Sponsor: Graduate Division
Annette Gordon-Reed will present the Jefferson lecture on Wednesday, September 28, 2016, in conjunction with the observance of Constitution Day. The lecture, entitled "Thomas Jefferson and the Empire of the Imagination," will be held in the Chevron Auditorium of International House and is free and open to the public. No tickets are required.
About Annette Gordon-Reed
Gordon-Reed’s most renowned writings have focused on the relationship between the Founding Father Thomas Jefferson and Sally Hemings, a woman enslaved at Monticello, as well as on three generations of the Hemings family.

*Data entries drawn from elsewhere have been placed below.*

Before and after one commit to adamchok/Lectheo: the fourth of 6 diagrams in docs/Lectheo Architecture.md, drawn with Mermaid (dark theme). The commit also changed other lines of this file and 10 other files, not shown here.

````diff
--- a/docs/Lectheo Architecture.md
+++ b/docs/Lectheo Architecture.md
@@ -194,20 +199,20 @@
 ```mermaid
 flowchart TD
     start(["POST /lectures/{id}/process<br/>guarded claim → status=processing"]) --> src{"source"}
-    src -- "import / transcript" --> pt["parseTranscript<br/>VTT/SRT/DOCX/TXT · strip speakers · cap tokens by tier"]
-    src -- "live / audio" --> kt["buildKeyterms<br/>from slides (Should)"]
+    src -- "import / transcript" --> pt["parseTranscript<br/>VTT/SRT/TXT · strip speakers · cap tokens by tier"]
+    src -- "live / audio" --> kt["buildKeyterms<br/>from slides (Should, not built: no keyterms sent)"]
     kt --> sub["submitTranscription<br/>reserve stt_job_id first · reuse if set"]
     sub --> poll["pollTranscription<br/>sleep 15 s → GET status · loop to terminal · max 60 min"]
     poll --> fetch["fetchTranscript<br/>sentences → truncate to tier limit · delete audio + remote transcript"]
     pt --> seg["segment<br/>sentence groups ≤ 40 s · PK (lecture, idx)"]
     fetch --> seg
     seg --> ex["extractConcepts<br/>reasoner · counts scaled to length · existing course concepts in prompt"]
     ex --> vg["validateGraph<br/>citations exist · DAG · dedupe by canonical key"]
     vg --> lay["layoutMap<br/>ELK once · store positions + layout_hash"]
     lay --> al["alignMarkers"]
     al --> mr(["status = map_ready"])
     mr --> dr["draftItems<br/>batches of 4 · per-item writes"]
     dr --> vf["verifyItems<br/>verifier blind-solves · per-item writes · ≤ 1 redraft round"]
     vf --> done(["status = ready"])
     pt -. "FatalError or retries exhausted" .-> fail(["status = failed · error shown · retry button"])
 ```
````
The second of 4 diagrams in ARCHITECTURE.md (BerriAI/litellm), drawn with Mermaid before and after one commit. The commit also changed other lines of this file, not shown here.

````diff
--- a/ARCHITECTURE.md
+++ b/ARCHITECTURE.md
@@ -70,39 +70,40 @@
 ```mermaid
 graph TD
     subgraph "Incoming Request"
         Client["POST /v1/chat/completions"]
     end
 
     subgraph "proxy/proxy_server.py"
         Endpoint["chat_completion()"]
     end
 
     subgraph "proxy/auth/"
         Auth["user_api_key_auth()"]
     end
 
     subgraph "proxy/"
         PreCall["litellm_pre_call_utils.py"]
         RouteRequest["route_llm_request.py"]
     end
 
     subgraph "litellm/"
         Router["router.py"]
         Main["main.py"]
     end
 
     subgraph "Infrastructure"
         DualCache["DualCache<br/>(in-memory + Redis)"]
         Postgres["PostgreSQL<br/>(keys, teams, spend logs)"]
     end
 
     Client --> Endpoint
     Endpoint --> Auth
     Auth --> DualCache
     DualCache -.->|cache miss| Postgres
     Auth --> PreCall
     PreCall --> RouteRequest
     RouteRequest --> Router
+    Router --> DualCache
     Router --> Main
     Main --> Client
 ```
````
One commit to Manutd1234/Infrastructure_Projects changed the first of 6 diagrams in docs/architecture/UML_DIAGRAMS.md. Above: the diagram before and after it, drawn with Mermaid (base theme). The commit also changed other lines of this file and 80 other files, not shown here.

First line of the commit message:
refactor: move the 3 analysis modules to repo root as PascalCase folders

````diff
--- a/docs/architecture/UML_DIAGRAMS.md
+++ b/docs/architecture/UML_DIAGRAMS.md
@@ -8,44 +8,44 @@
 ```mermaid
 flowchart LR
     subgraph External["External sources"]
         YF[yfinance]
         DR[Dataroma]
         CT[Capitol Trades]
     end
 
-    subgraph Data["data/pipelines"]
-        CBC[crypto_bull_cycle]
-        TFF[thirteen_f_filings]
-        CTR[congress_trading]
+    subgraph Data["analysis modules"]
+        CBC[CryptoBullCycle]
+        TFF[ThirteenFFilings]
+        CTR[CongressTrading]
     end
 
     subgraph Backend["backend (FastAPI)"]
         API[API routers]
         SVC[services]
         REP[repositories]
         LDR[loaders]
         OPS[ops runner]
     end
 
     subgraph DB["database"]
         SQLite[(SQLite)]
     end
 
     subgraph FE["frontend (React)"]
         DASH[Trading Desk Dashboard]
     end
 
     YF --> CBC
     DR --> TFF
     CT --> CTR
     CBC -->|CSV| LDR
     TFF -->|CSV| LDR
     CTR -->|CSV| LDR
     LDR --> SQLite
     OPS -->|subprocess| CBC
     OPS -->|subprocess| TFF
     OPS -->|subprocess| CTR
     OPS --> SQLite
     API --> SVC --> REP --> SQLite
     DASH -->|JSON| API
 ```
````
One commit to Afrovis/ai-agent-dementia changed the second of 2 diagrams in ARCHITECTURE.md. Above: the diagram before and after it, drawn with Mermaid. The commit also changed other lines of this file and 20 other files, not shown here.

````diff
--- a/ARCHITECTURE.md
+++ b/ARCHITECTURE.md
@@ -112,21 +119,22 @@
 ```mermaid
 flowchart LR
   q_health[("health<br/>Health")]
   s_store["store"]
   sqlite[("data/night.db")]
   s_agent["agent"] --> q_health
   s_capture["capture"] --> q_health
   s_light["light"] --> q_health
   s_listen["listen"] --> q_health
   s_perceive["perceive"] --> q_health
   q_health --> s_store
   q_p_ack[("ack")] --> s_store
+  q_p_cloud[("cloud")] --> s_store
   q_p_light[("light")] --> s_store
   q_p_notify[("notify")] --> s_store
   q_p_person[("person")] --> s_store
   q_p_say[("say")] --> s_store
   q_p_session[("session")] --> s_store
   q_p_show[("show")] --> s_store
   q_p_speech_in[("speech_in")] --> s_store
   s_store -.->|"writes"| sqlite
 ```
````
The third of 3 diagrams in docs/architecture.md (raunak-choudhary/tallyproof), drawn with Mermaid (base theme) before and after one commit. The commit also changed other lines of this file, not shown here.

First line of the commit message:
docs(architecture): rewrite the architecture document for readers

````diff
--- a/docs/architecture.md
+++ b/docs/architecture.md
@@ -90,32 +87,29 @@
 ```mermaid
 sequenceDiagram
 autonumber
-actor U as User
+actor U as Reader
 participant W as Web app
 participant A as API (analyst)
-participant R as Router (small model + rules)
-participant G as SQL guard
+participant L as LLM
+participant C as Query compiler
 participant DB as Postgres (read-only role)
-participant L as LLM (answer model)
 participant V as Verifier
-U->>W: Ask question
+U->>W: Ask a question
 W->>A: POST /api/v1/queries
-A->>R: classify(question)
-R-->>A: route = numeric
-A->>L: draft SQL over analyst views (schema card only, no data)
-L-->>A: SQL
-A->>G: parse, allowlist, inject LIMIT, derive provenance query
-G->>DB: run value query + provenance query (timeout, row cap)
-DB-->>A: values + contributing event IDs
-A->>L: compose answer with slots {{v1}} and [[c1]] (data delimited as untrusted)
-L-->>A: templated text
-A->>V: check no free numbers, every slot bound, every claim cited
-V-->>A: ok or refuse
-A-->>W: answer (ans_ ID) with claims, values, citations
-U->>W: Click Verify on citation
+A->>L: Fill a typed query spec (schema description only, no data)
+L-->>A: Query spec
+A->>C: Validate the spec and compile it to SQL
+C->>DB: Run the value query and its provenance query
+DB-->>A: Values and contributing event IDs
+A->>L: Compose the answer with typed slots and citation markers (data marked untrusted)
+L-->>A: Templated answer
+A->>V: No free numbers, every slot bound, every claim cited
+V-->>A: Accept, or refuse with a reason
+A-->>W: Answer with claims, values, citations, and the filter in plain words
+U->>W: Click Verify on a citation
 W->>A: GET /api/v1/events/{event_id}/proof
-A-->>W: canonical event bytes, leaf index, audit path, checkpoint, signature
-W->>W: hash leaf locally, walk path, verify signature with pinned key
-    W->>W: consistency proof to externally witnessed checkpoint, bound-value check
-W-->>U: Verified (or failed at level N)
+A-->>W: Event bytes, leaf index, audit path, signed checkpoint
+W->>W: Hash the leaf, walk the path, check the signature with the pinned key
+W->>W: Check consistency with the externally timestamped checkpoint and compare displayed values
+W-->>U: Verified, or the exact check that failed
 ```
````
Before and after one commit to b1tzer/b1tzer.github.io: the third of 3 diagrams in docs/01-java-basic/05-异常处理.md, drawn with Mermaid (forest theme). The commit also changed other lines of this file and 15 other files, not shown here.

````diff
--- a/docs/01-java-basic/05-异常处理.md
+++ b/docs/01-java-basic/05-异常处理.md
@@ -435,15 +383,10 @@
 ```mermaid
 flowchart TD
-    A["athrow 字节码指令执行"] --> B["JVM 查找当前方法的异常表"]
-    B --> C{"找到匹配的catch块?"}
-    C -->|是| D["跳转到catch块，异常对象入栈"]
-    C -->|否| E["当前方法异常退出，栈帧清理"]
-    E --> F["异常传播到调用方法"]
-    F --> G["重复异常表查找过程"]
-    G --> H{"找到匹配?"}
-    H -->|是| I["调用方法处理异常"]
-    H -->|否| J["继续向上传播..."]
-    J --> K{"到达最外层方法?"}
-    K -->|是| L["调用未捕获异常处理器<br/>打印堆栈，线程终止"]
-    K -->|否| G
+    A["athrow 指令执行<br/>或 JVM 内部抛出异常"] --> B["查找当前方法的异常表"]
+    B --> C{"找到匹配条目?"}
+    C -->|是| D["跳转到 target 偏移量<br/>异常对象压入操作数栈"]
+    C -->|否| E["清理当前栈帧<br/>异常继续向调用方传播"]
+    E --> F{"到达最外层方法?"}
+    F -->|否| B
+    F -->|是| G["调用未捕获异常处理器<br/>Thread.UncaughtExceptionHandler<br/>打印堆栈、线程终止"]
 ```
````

Gordon-Reed holds several titles at Harvard University including: Charles Warren Professor of American Legal History, Carol K. Pforzheimer Professor for the Radcliffe Institute for Advance Study, and Professor of History, Faculty of Arts & Sciences.
A prolific writer, Professor Gordon-Reed’s book, Thomas Jefferson and Sally Hemings: An America Controversy, received much public attention in 1997. Her research for the book utilized historical analysis, manuscripts, and studies of Jefferson’s life to critique the way previous historians had handled the question of Jefferson and Hemings, coming to the conclusion that it was likely that the pair had children together. Gordon-Reed’s writing and historical research changed scholarship surrounding this controversial topic and the validity of Gordon Reed’s claims were supported later in 1998 by DNA evidence. Most recently she released “Most Blessed of Patriarchs”: Thomas Jefferson and the Empire of Imagination (with Peter S. Onuf, 2016). Gordon-Reed is presently at work on a second volume about the Hemings family that will take them into the 19th and early 20th Centuries.
About the Lecture
Gordon-Reed’s Jefferson lecture will focus on Thomas Jefferson’s vision for the United States of America, and how race and slavery complicated his views of what kind of society was possible on the American continent.